You could start by checking the event log then checking the logs of the software you're running on then checking autostart locations then sniffing traffic to see if something generates traffic that shouldn't exist then run a few rootkit detection tools, check if new software was installed, check your browsers to see if new plugins were installed and the list goes on and on like this.

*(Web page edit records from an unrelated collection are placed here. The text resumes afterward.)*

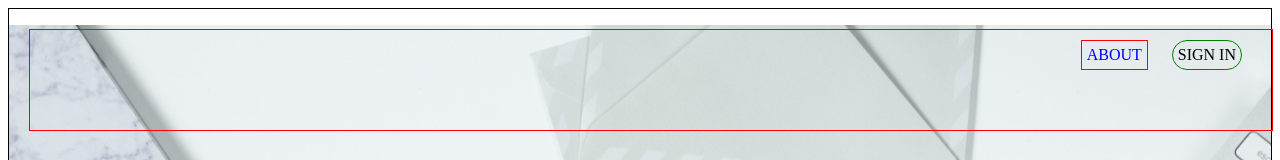
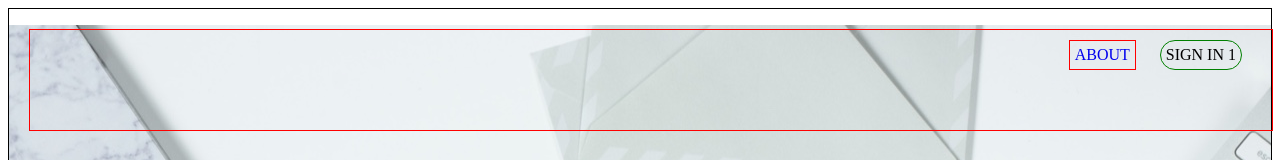
Before and after one commit to NguynHiHon/hoccodeFirtGithub, a plain HTML site: page index.html in a window 1280 px wide. Shown: the top 160 px of the page. Drawn offline with Linux system fonts and the light colour scheme.

Commit message:
second commit by me

```diff
--- a/index.html
+++ b/index.html
@@ -11,7 +11,7 @@
     <div class="banner">
         <div class="about-sign-in ">
             <a href="#" class="about ">About</a>
-            <a class="sign-in ">Sign in </a>
+            <a class="sign-in ">Sign in 1 </a>
         </div>
         <div class="logo">
 
```
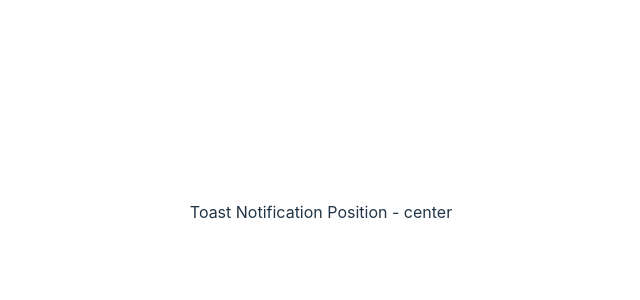
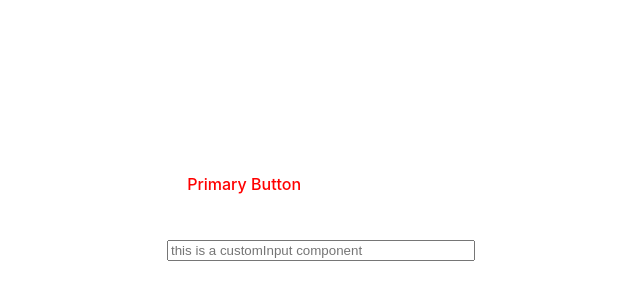
Before and after one commit to tvviem/vite-react-ts-learn, a React (Vite) app: page / in a window 1280 px wide. Shown: the part 188-488 px from the top of the page, without its empty margins (319-959 px from the left). Built offline with nearby package versions, Linux system fonts and the light colour scheme.

Commit message:
reuse react ComponentProps of html elements in react

```diff
--- a/src/App.tsx
+++ b/src/App.tsx
@@ -1,10 +1,26 @@
 import './App.css';
-import { Toast } from './components/templateliterals/Toast';
+import { CustomButton } from './components/customhtmlelements/Button';
+import { CustomInput } from './components/customhtmlelements/Input';
 
 function App() {
   return (
     <div className="App">
-      <Toast position="center" />
+      <CustomButton
+        variant="primary"
+        style={{
+          color: 'red',
+          background: 'white',
+          marginBottom: '2rem',
+          display: 'block'
+        }}
+        onClick={() => console.log('Clicked')}
+      >
+        Primary Button
+      </CustomButton>
+      <CustomInput
+        placeholder={'this is a customInput component'}
+        style={{ width: '300px' }}
+      />
     </div>
   );
 }
--- /dev/null
+++ b/src/components/customhtmlelements/Button.tsx
@@ -0,0 +1,13 @@
+// chỉ định nội dung Button chưa là chuỗi
+type ButtonProps = {
+  variant: 'primary' | 'secondary';
+  children: string;
+} & Omit<React.ComponentProps<'button'>, 'children'>;
+
+export const CustomButton = ({ variant, children, ...rest }: ButtonProps) => {
+  return (
+    <button className={`class-with-${variant}`} {...rest}>
+      {children}
+    </button>
+  );
+};
--- /dev/null
+++ b/src/components/customhtmlelements/Input.tsx
@@ -0,0 +1,7 @@
+import React from 'react';
+
+type InputProps = React.ComponentProps<'input'>;
+
+export const CustomInput = (props: InputProps) => {
+  return <input {...props} />;
+};
```
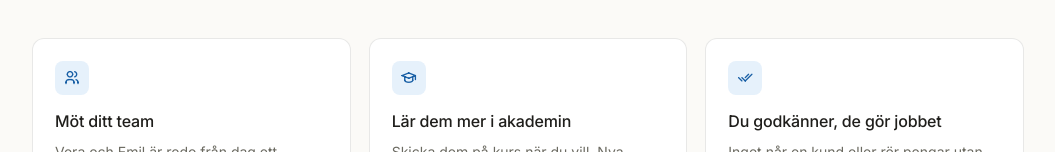
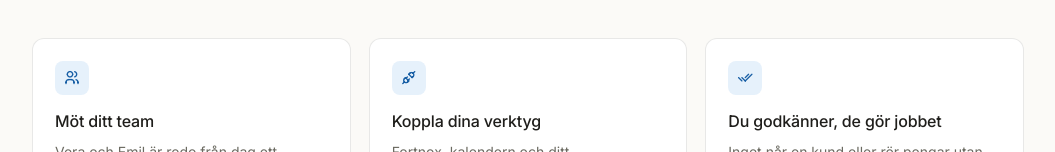
Before and after one commit to jakupguven-ab/website, a plain HTML site: page index.html in a window 1280 px wide. Shown: the part 648-800 px from the top of the page, without its empty margins (112-1167 px from the left). Drawn offline with Linux system fonts and the light colour scheme.

Commit message:
TICKET-0006: replace akademi step card with connect-your-tools step
'Så funkar det' middle card now reads Koppla dina verktyg (ti-plug-connected)
so the narrative is meet the team -> connect your tools -> you approve.
Remaining akademi mentions are inside the aria-hidden device mockups
(product depiction), left as-is per the ticket's scope.

Co-Authored-By: Claude Fable 5 <noreply@anthropic.com>

```diff
--- a/index.html
+++ b/index.html
@@ -64,7 +64,7 @@
     <div class="sechead r"><h2>Så funkar det</h2><p>Ingen uppsättning, inga flödesscheman. Du får ett team och bestämmer vad de får göra.</p></div>
     <div class="grid3">
       <div class="card step r"><div class="n"><i class="ti ti-users" aria-hidden="true"></i></div><h3>Möt ditt team</h3><p>Vera och Emil är redo från dag ett — anpassade efter din verksamhet.</p></div>
-      <div class="card step r"><div class="n"><i class="ti ti-school" aria-hidden="true"></i></div><h3>Lär dem mer i akademin</h3><p>Skicka dem på kurs när du vill. Nya färdigheter, samma trygga upplägg.</p></div>
+      <div class="card step r"><div class="n"><i class="ti ti-plug-connected" aria-hidden="true"></i></div><h3>Koppla dina verktyg</h3><p>Fortnox, kalendern och ditt telefonnummer — dina medarbetare arbetar i de system du redan använder.</p></div>
       <div class="card step r"><div class="n"><i class="ti ti-checks" aria-hidden="true"></i></div><h3>Du godkänner, de gör jobbet</h3><p>Inget når en kund eller rör pengar utan ditt ok. Resten sköter de själva.</p></div>
     </div>
   </section>
```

  • 1
    I don't think this answer is helpful and I even doubt it is true. While there are attacks which are hard to detect even for specialists there are others with more obvious signs of a successful attack, like getting lots of advertisement (adware), draining the battery faster (crytomining), getting denied access to the system (ransomware) or getting blocked when trying to access various sites because the system has landed on a blacklist due to sending spam or similar. Most of the attacks are actually the more obvious ones. But I agree that the few details provided by the OP are not helpful. – Steffen Ullrich Nov 11 '18 at 10:53
  • It's not helpful, yes but there's not really anything "helpful" to begin with. Checking whether a system was compromised is not something you can instruct a beginner over the internet. It's too complicated for that. You could start by checking the event log then checking the logs of the software you're running on then checking autostart locations then sniffing traffic to see if something generates traffic that shouldn't exist then run a few rootkit detection tools and the list goes on and on like this. – mroman Nov 11 '18 at 11:06
  • Those are the simple things you can do but that doesn't even scratch the surface of what a professional specialized computer forensics guy can do and knows. – mroman Nov 11 '18 at 11:09
  • 1
    "Checking whether a system was compromised is not something you can instruct a beginner over the internet." - I fully agree with that. But I don't agree that only somebody who studied forensics for many years can maybe detect if a system is compromised. This might be true for sophisticated attacks but not for the more common average attacks. – Steffen Ullrich Nov 11 '18 at 11:15

Your Answer

By clicking “Post Your Answer”, you agree to our terms of service, privacy policy and cookie policy

Not the answer you're looking for? Browse other questions tagged or ask your own question.